TASK INSTRUCTIONS: Pull every line with "subgraph" from the data below and copy it.

[Stored dataset items]
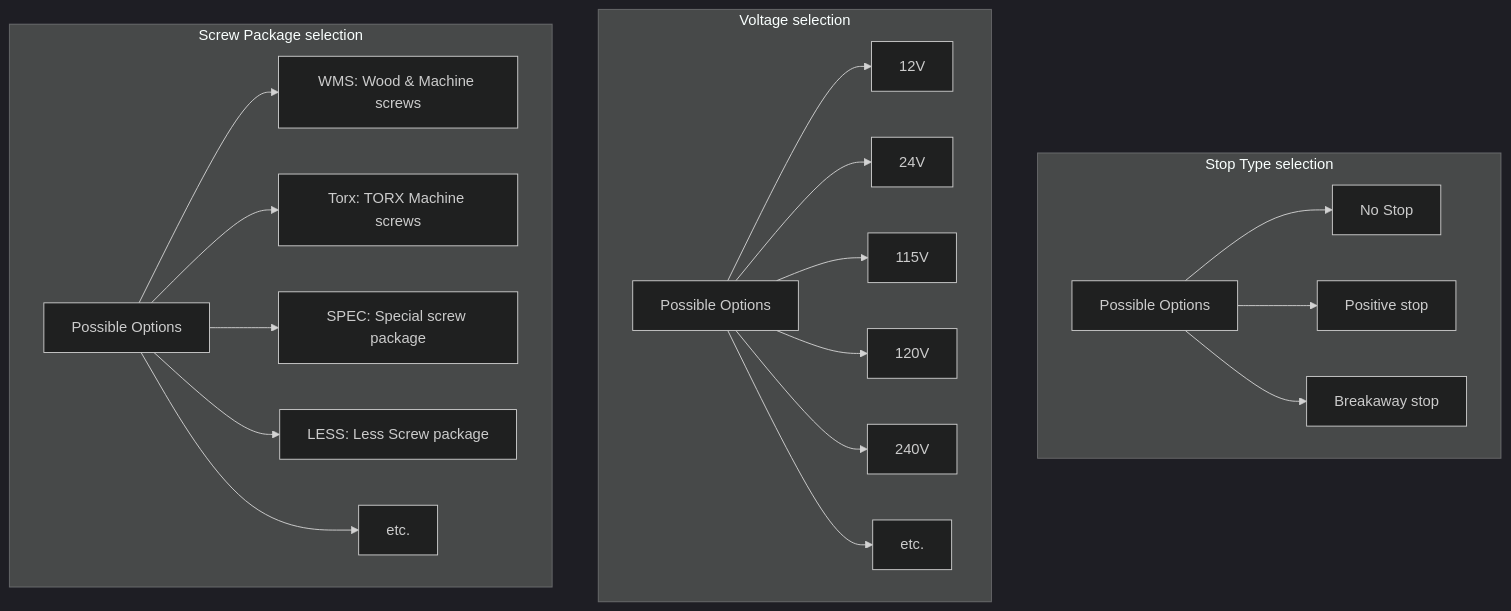
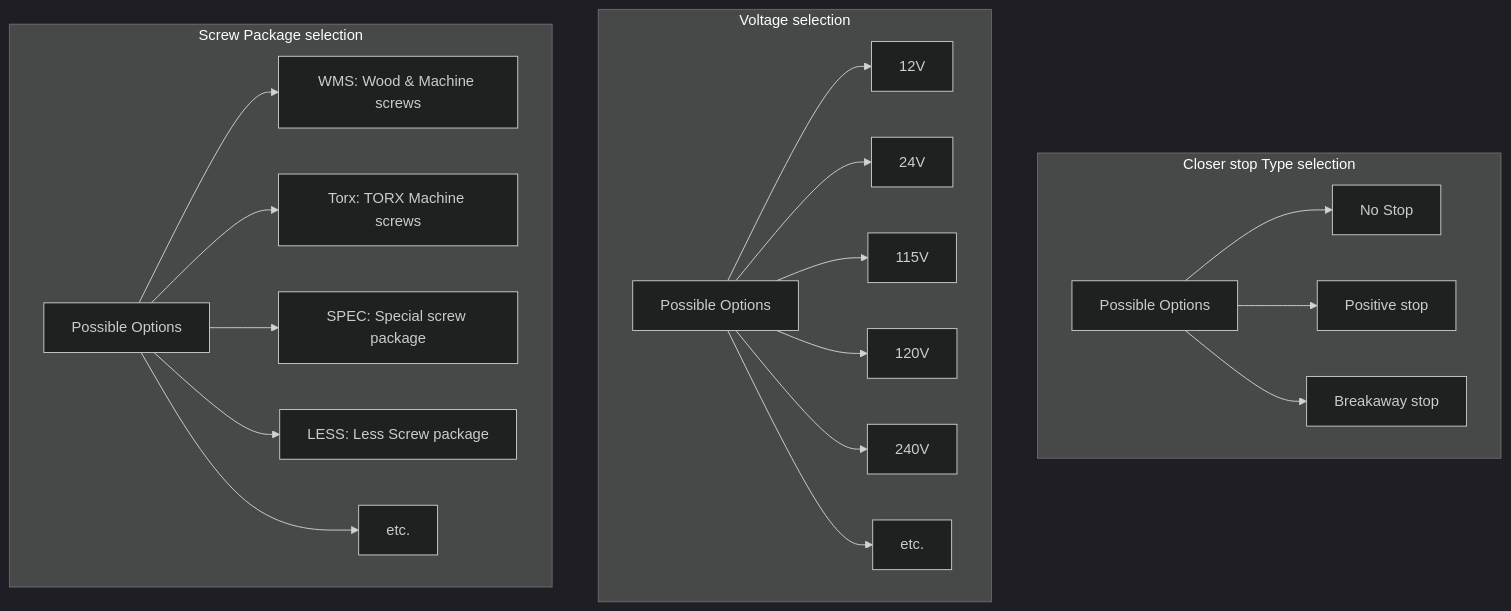
Before and after one commit to alokdas81/diamond-pricebook-diagram: diagram 23 of 26 in README.md, drawn with Mermaid (dark theme). The commit also changed other lines of this file and 2 other files, not shown here.

````diff
--- a/README.md
+++ b/README.md
@@ -999,27 +999,27 @@
 ```mermaid
-graph TB
+flowchart TD
 
-subgraph Stop Type selection
+subgraph Closer stop Type selection
 N[Possible Options] --> O[No Stop]
 N --> P[Positive stop]
 N --> Q[Breakaway stop]
 end
 
 subgraph Voltage selection
 G[Possible Options] --> H[12V]
 G --> I[24V]
 G --> J[115V]
 G --> K[120V]
 G --> L[240V]
 G --> M[etc.]
 end
 
 subgraph Screw Package selection
 A[Possible Options] --> B[WMS: Wood & Machine screws]
 A --> C[Torx: TORX Machine screws]
 A --> D[SPEC: Special screw package]
 A --> E[LESS: Less Screw package]
 A --> F[etc.]
 end
 
 ```
````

EXERCISE OUTPUT:
-subgraph Stop Type selection
+subgraph Closer stop Type selection
 subgraph Voltage selection
 subgraph Screw Package selection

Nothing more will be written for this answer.